Directors paying themselves a minimum salary each month and topping up their income with regular drawings should be careful to ensure that the Company is solvent at the time they take their payments.

It is a common procedure for Companies to assist their cash flow by this process as the drawings element doesn’t attract PAYE/NI liabilities at the time of payment and if the accumulated drawings are recognised as Dividends at the end of the year they will then be subject to a different tax regime.

However, if a Company does stray into difficult trading and becomes formally insolvent before the year-end, the drawings are usually represented by an apparently overdraw loan account which a Liquidator or Administrator is going to be obliged to investigate and demand repayment.

Similarly, if a Company is technically insolvent at a year-end but that hasn’t been formally acknowledged, it is likely that a dividend will be declared that would be treated as an Unlawful Dividend if the Company later goes into formal insolvency without its finances having first recovered.  Once again, a Liquidator or Administrator will have to investigate the situation and most likely demand repayment for the benefit of the Company’s creditors.

Recent case law* may help some Directors who find themselves in this position because it not only underscores some basic principles but (until the case is appealed) acknowledges that dividends can be declared throughout the year “in principle” and then reclassified if necessary at the year-end when the accounts are drawn up.

The Court’s interpretation of regular dividend payments taken by Directors throughout the year in which the Company entered Liquidation were challenged by a creditor.  At the time the payments were made the Directors definitively signed dividend forms.

If the Company was technically insolvent at the time the dividends were declared and paid there was a strong argument that they were Unlawful Dividends but it was successfully argued in this case that although the dividends were declared, because the Directors habitually took these distributions in this manner it was possible to treat the dividends as having been declared “in principle” and that they could be re-characterised if it was found at the year end that there were no distributable reserves.

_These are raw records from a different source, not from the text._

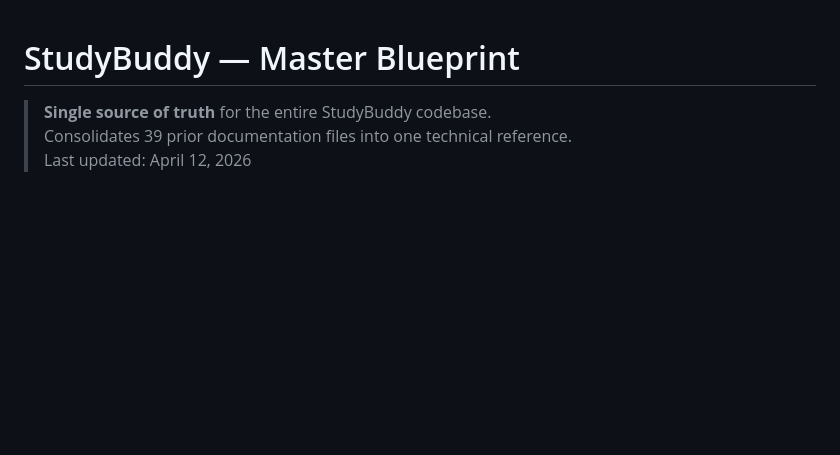
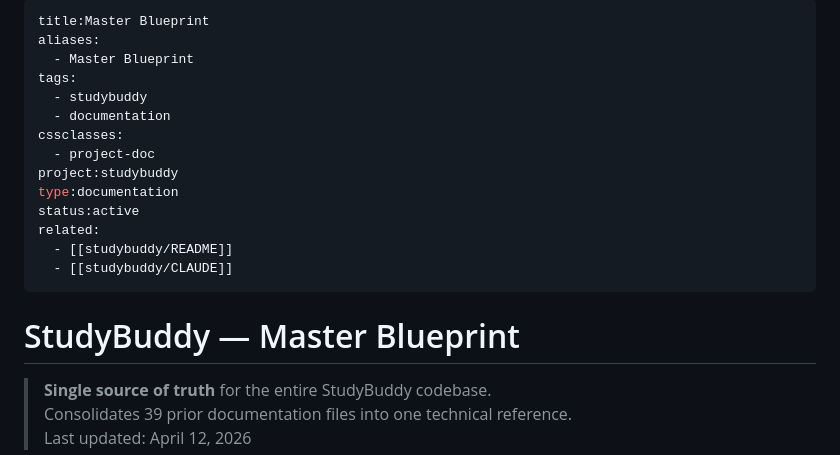
Before and after one commit to Christy-Varghese/studybuddy, a Markdown page: docs/MASTER_BLUEPRINT.md, the part around the change. GitHub-like rendering; blank space fills up the shorter version.

```diff
--- a/docs/MASTER_BLUEPRINT.md
+++ b/docs/MASTER_BLUEPRINT.md
@@ -1,3 +1,20 @@
+---
+title:Master Blueprint
+aliases:
+  - Master Blueprint
+tags:
+  - studybuddy
+  - documentation
+cssclasses:
+  - project-doc
+project:studybuddy
+type:documentation
+status:active
+related:
+  - [[studybuddy/README]]
+  - [[studybuddy/CLAUDE]]
+---
+
 # StudyBuddy — Master Blueprint
 
 > **Single source of truth** for the entire StudyBuddy codebase.
```
Also changed, not shown: README.md (+20 -0 lines), docs/KAGGLE_WRITEUP.md (+17 -0 lines).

The case may well hinge on the facts in that they had always taken these payments and made a formal declaration with each payment but with the clear understanding that they expected there to be distributable reserves at the year-end and that the Company would be solvent at that time.  Most small companies don’t do this but instead, their accountants tend to allocate additional drawings to Dividends when the accounts are prepared.  However, it may be worth noting that a small change in procedure could help Directors deal with the risk of the Company having no reserves or becoming insolvent at a later date.

The case also confirmed that Directors are entitled to reasonable remuneration.  When the “in principle” dividends were re-characterised as remuneration the Directors successfully argued on a Quantum Meruit basis that they had been paid for work done and at a reasonable rate; this defeated claims brought against them for alleged Transactions at an Undervalue and Misfeasance.

All Liquidators and Administrators have to review payments received by Directors and it is often a point of conflict when a Director that has committed their time exclusively to a business finds themselves under pressure to repay what appear to be either Unlawful Dividends or an Overdrawn Loan Account.

This case may assist a few to successfully defend their position but it is important to create the right circumstances at the time the actual payments are made.

It is also important to bear in mind that this case didn’t consider whether the payments might have been treated as a Preference.  If the Company was insolvent at the date the dividends were declared, unless the reasonable remuneration argument works, it is difficult to see how a Preference claim could be defended if there was an attempt to re-characterised the payments as repayment of a loan made to the Company by the Directors.  The Directors are ordinary creditors and don’t have any better right to be paid than any other creditor.

Dividends over time

Often, when a Company is in financial difficulty and Directors are already creditors they treat their monthly drawings and any other payments to themselves as loan repayments in order to avoid PAYE/NI commitments.  Unfortunately, if a Company then enters Liquidation or Administration, if those payments exceed what can be considered reasonable remuneration, they will almost certainly be capable of being attacked as a Preference.  This is especially the case if they aren’t regular payments or are inordinately large one-off payments.

In most small companies the Directors are employees because they work in the business and exercise executive control and manage its daily affairs.  If a Company becomes insolvent and the Directors become redundant they are likely to be able to make a claim against the Government’s Redundancy Payments Scheme for arrears of wages, unpaid holiday entitlements and even Notice Pay and Redundancy subject to the usual statutory criteria.

However, if a Director has an overdrawn loan account balance those claims will be offset and may be rejected.

If you are trying to advise clients how best to treat payments to themselves when their company is facing financial challenges it may be useful to consult with an Insolvency Practitioner.  Taking and following that advice can help to avoid considerable heartache and potential expense at a later stage when it is least welcome.

*Global Corporate v Hale [2017] EWHC 2277 (Ch)